// Delete the account updated above from the local keystore.
_ = ks.Delete(newAcc, "Update password")

// Import back the account we've exported (and then deleted) above with yet
// again a fresh passphrase.
impAcc, _ := ks.Import(jsonAcc, "Export password", "Import password")

Although instances of accounts.Account can be used to access various information about specific Ethereum accounts, they do not contain any sensitive data (such as passphrases or private keys), rather they act solely as identifiers for client code and the keystore.

Signing authorization

Account objects do not hold the sensitive private keys of the associated Ethereum accounts. Account objects are placeholders that identify the cryptographic keys. All operations that require authorization (e.g. transaction signing) are performed by the account manager after granting it access to the private keys.

There are a few different ways to authorize the account manager to execute signing operations, each having its advantages and drawbacks. Since the different methods have wildly different security guarantees, it is essential to be clear on how each works:

  • Single authorization: The simplest way to sign a transaction via the account manager is to provide the passphrase of the account every time something needs to be signed, which will ephemerally decrypt the private key, execute the signing operation and immediately throw away the decrypted key. The drawbacks are that the passphrase needs to be queried from the user every time, which can become annoying if done frequently or the application needs to keep the passphrase in memory, which can have security consequences if not done properly. Depending on the keystore's configured strength, constantly decrypting keys can result in non-negligible resource requirements.

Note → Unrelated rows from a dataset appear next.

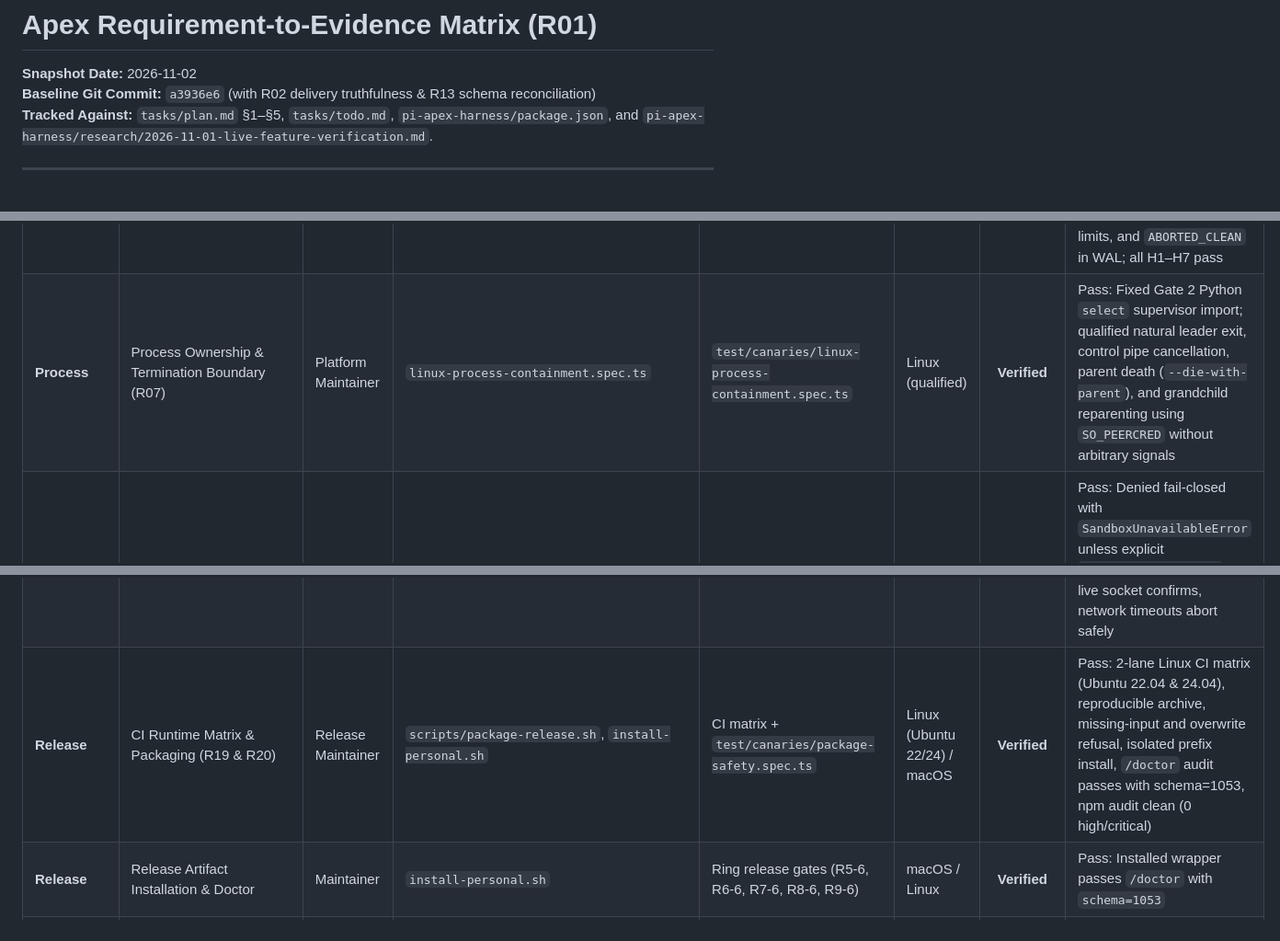
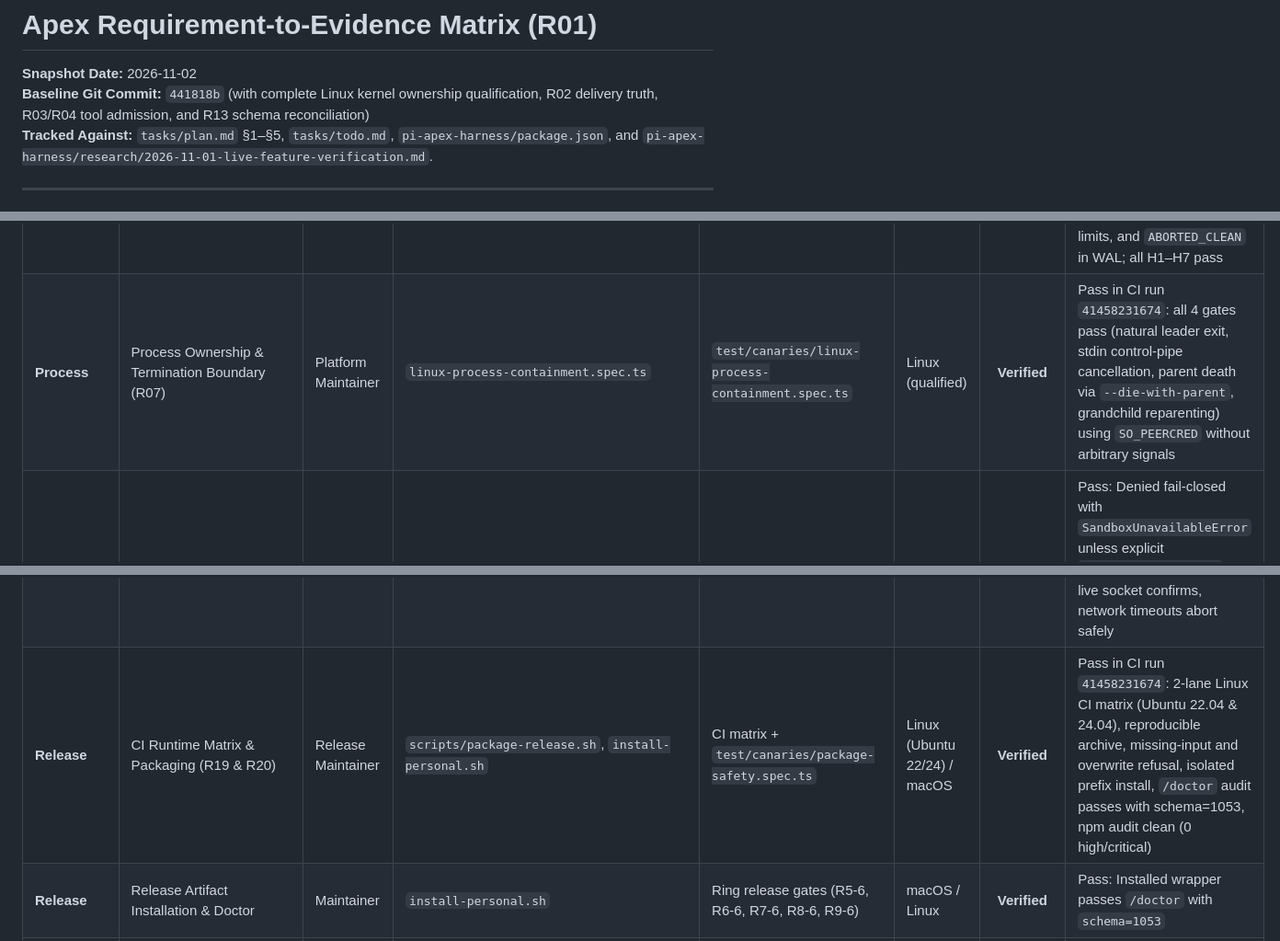
Before and after one commit to knarayanareddy/apex, a Markdown page: docs/REQUIREMENT_EVIDENCE_MATRIX.md, 3 parts joined by grey strips. Shown at 92% size. Drawn GitHub-style.

```diff
--- a/docs/REQUIREMENT_EVIDENCE_MATRIX.md
+++ b/docs/REQUIREMENT_EVIDENCE_MATRIX.md
@@ -1,7 +1,7 @@
 # Apex Requirement-to-Evidence Matrix (R01)
 
 **Snapshot Date:** 2026-11-02
-**Baseline Git Commit:** `a3936e6` (with R02 delivery truthfulness & R13 schema reconciliation)
+**Baseline Git Commit:** `441818b` (with complete Linux kernel ownership qualification, R02 delivery truth, R03/R04 tool admission, and R13 schema reconciliation)
 **Tracked Against:** `tasks/plan.md` §1–§5, `tasks/todo.md`, `pi-apex-harness/package.json`, and `pi-apex-harness/research/2026-11-01-live-feature-verification.md`.
 
 ---
@@ -35,7 +35,7 @@ Each requirement is mapped to its owner, primary entry point, test fixture, targ
 | **Tools** | Control-Plane Shell Isolation (`.harness` masking) | Platform Maintainer | `bwrap` / sandbox runner | `test/canaries/control-plane-shell.spec.ts` | Linux (qualified) | **Verified** | Linux `bwrap` masks `.harness`; `isInodeInDirectory` rejects post-scan hardlink aliases |
 | **Tools** | Read-Tool Spill Session Scoping | Runtime Maintainer | `read` tool handler | `test/canaries/batchF-benchmarks-spill.spec.ts` (F3) | macOS / Linux | **Verified** | Pass: Foreign-session spills rejected with `PathContainmentError` |
 | **Tools** | Tool Admission Default-Deny Authority (R03 & R04) | Maintainer | `ToolAdmissionController` | `test/canaries/batchH-tool-admission.spec.ts` | macOS / Linux | **Verified** | Pass: Authoritative default-deny enforced even without explicit allowlist; principal, workspace containment, session binding, depth $\le 1$ bounding, turn & duration limits, and `ABORTED_CLEAN` in WAL; all H1–H7 pass |
-| **Process** | Process Ownership & Termination Boundary (R07) | Platform Maintainer | `linux-process-containment.spec.ts` | `test/canaries/linux-process-containment.spec.ts` | Linux (qualified) | **Verified** | Pass: Fixed Gate 2 Python `select` supervisor import; qualified natural leader exit, control pipe cancellation, parent death (`--die-with-parent`), and grandchild reparenting using `SO_PEERCRED` without arbitrary signals |
+| **Process** | Process Ownership & Termination Boundary (R07) | Platform Maintainer | `linux-process-containment.spec.ts` | `test/canaries/linux-process-containment.spec.ts` | Linux (qualified) | **Verified** | Pass in CI run `41458231674`: all 4 gates pass (natural leader exit, stdin control-pipe cancellation, parent death via `--die-with-parent`, grandchild reparenting) using `SO_PEERCRED` without arbitrary signals |
 | **Process** | Fail-Closed Dispatch for Shell/PTY/Cron/LSP/MCP (R08 & R09) | Runtime Maintainer | Dispatchers | `test/canaries/security-canaries.spec.ts` | Linux / macOS | **Verified** | Pass: Denied fail-closed with `SandboxUnavailableError` unless explicit `allowUnsandboxedDev` override supplied; MCP stdio and LSP wrapped in `bwrap` with `--unshare-pid` and `--die-with-parent`; `cleanup_unverified` preserved as macOS blocker |
 | **Memory** | SQLite WAL `episodes_fts` (FTS5) & Durability | Runtime Maintainer | `StateDb` | `test/ring1/run-ring1-tests.ts`, `test:tier-a` | macOS / Linux | **Verified** | Pass: Crash-safe WAL, parent directory fsync, zero data loss; preflight verified before database or spill creation |
 | **Memory** | Dreaming Episode Consolidation | Runtime Maintainer | `/dream` slash command | `test/ring4/run-ring4-tests.ts` (R4-2) | macOS / Linux | **Verified** | Pass: Memory surface compacted within 300 token budget; applies next boot |
@@ -50,7 +50,7 @@ Each requirement is mapped to its owner, primary entry point, test fixture, targ
 | **Plugin** | External Plugin Lifecycle & Sandboxing (R15) | Runtime Maintainer | `ExternalPluginHost` | `test/canaries/batchJ-mcp-plugin-deferred.spec.ts` | macOS / Linux | **Verified** | Pass: Static manifest & capability audit, undeclared child_process/eval rejection, install, tool invocation, disable, re-enable, +0 schema tokens (`1053 === 1053`). Note: in-process `import()` executes in host V8 without OS-level boundary isolation |
 | **Messaging** | Omni-Channel Gateway (6 Platforms) | Integration Maintainer | `OmniChannelGateway` | `test/ring9/run-ring9-tests.ts` (R9-1) | macOS / Linux | **Verified** | Pass: WhatsApp Baileys, WhatsApp Cloud, Telegram, Discord, Slack, Signal |
 | **Messaging** | Truthful Outbound Delivery Status (R02) | Maintainer | `messaging-gateway.ts` | `test/canaries/batchG-delivery-truth.spec.ts` | macOS / Linux | **Verified** | Pass: 12 synthetic mock HTTP controls strictly distinguishing confirmed vs queued vs failed vs unavailable vs unknown; Slack HTTP 200 {ok:false} fails, Baileys offline queues, live socket confirms, network timeouts abort safely |
-| **Release** | CI Runtime Matrix & Packaging (R19 & R20) | Release Maintainer | `scripts/package-release.sh`, `install-personal.sh` | CI matrix + `test/canaries/package-safety.spec.ts` | Linux (Ubuntu 22/24) / macOS | **Verified** | Pass: 2-lane Linux CI matrix (Ubuntu 22.04 & 24.04), reproducible archive, missing-input and overwrite refusal, isolated prefix install, `/doctor` audit passes with schema=1053, npm audit clean (0 high/critical) |
+| **Release** | CI Runtime Matrix & Packaging (R19 & R20) | Release Maintainer | `scripts/package-release.sh`, `install-personal.sh` | CI matrix + `test/canaries/package-safety.spec.ts` | Linux (Ubuntu 22/24) / macOS | **Verified** | Pass in CI run `41458231674`: 2-lane Linux CI matrix (Ubuntu 22.04 & 24.04), reproducible archive, missing-input and overwrite refusal, isolated prefix install, `/doctor` audit passes with schema=1053, npm audit clean (0 high/critical) |
 | **Release** | Release Artifact Installation & Doctor | Maintainer | `install-personal.sh` | Ring release gates (R5-6, R6-6, R7-6, R8-6, R9-6) | macOS / Linux | **Verified** | Pass: Installed wrapper passes `/doctor` with `schema=1053` |
 | **Release** | Physical Power-Loss Durability | Platform Maintainer | Physical host test | N/A | Linux | **Untested** | Software restart & WAL crash recovery verified; physical power-loss evidence requires dedicated lab run |
 
```
Also changed, not shown: tasks/todo.md (+1 -0 lines).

  • Multiple authorizations: A more complex way of signing transactions via the account manager is to unlock the account via its passphrase once, and allow the account manager to cache the decrypted private key, enabling all subsequent signing requests to complete without the passphrase. The lifetime of the cached private key may be managed manually (by explicitly locking the account back up) or automatically (by providing a timeout during unlock). This mechanism is useful for scenarios where the user may need to sign many transactions or the application would need to do so without requiring user input. The crucial aspect to remember is that anyone with access to the account manager can sign transactions while a particular account is unlocked (e.g. application running untrusted code).

Assuming an instance of an accounts.Manager called am exists, a new account can be created to sign transactions using NewAccount. Creating transactions is out of scope for this page so instead a random common.Hash will be signed instead.

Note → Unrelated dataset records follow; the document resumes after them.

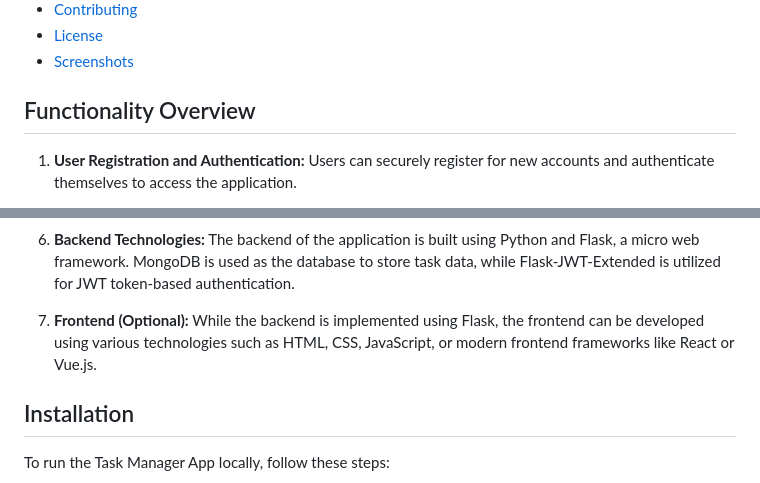
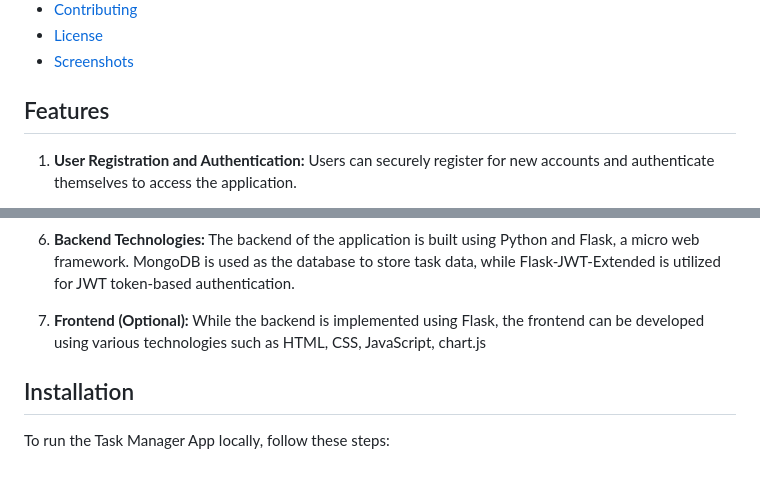
Before and after one commit to 8309h/mapi.com, a Markdown page: README.md, 2 parts joined by grey strips. Rendered like a GitHub page.

```diff
--- a/README.md
+++ b/README.md
@@ -23,7 +23,7 @@ Sure, here's a brief functionality overview that you can include in your reposit
 
 --- -->
 
-## Functionality Overview
+## Features
 
 
 1. **User Registration and Authentication:** Users can securely register for new accounts and authenticate themselves to access the application.
@@ -38,7 +38,7 @@ Sure, here's a brief functionality overview that you can include in your reposit
 
 6. **Backend Technologies:** The backend of the application is built using Python and Flask, a micro web framework. MongoDB is used as the database to store task data, while Flask-JWT-Extended is utilized for JWT token-based authentication.
 
-7. **Frontend (Optional):** While the backend is implemented using Flask, the frontend can be developed using various technologies such as HTML, CSS, JavaScript, or modern frontend frameworks like React or Vue.js.
+7. **Frontend (Optional):** While the backend is implemented using Flask, the frontend can be developed using various technologies such as HTML, CSS, JavaScript, chart.js
 
 
 ## Installation
```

For information on creating transactions in Go native applications see the Go API page.

// Create a new account to sign transactions with
signer, _ := ks.NewAccount("Signer password")
txHash := common.HexToHash("0x0123456789abcdef0123456789abcdef0123456789abcdef0123456789abcdef")

With the boilerplate out of the way, the transaction can be signed using the authorization mechanisms described above:

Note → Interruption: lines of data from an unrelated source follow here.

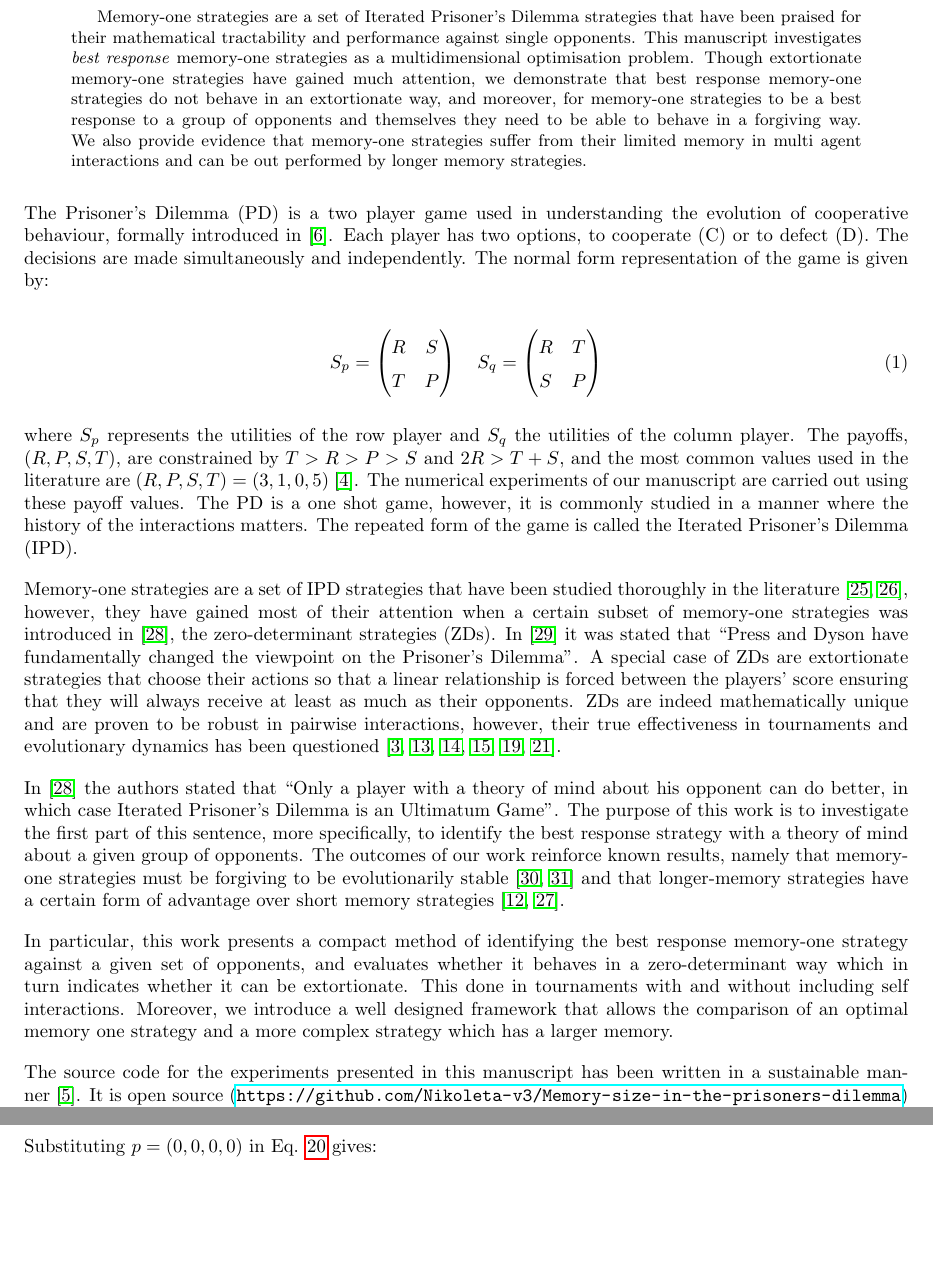
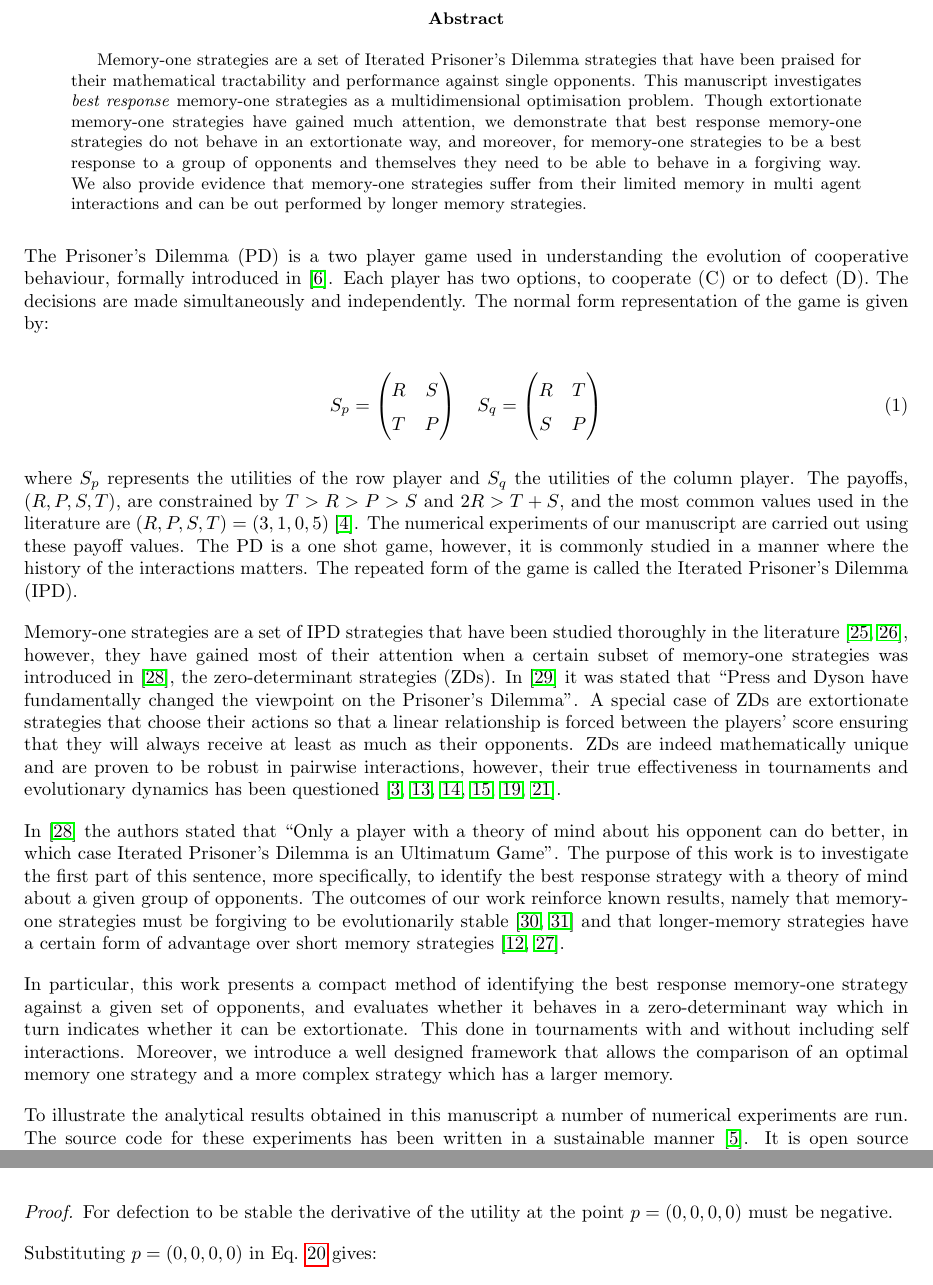
Before and after one commit to Nikoleta-v3/Memory-size-in-the-prisoners-dilemma, a LaTeX paper (main.tex): two parts of pages 2 and 17 of 17 before the commit and two parts of pages 2 and 17 of 18 after it, joined at a grey line, cut at the place of the change, the shorter picture padded with empty space. Compiled offline with pdfLaTeX.

Commit message:
highlight that the numerical experiments complement the analytical results

```diff
--- a/main.tex
+++ b/main.tex
@@ -131,8 +131,9 @@ This done in tournaments with and without including self interactions. Moreover,
 introduce a well designed framework that allows the comparison of an optimal
 memory one strategy and a more complex strategy which has a larger memory.
 
-The source code for the experiments presented
-in this manuscript has been written in a sustainable manner~\cite{Benureau2018}.
+To illustrate the analytical results obtained in this manuscript a number of
+numerical experiments are run. The source code for these experiments has been
+written in a sustainable manner~\cite{Benureau2018}.
 It is open source (\url{https://github.com/Nikoleta-v3/Memory-size-in-the-prisoners-dilemma})
 and tested which ensures the validity of the results. It has also been archived
 and can be found at~\cite{nikoleta_glynatsi_2019}.
```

// Sign a transaction with a single authorization
signature, _ := ks.SignHashWithPassphrase(signer, "Signer password", txHash.Bytes())

// Sign a transaction with multiple manually cancelled authorizations
_ = ks.Unlock(signer, "Signer password")
signature, _ = ks.SignHash(signer, txHash.Bytes())
_ = ks.Lock(signer.Address)

// Sign a transaction with multiple automatically cancelled authorizations
_ = ks.TimedUnlock(signer, "Signer password", time.Second)
signature, _ = ks.SignHash(signer, txHash.Bytes())

Note that SignWithPassphrase takes an accounts.Account as the signer, whereas Sign takes only a common.Address. The reason for this is that an accounts.Account object may also contain a custom key-path, allowing SignWithPassphrase to sign using accounts outside of the keystore; however Sign relies on accounts already unlocked within the keystore, so it cannot specify custom paths.


Account management is a fundamental pillar of Ethereum development. Geth's Go API provides the tools required to integrate best-practice account security into Go native applications using a simple set of Go functions.


© 2013–2024. The go-ethereum Authors | Do-not-Track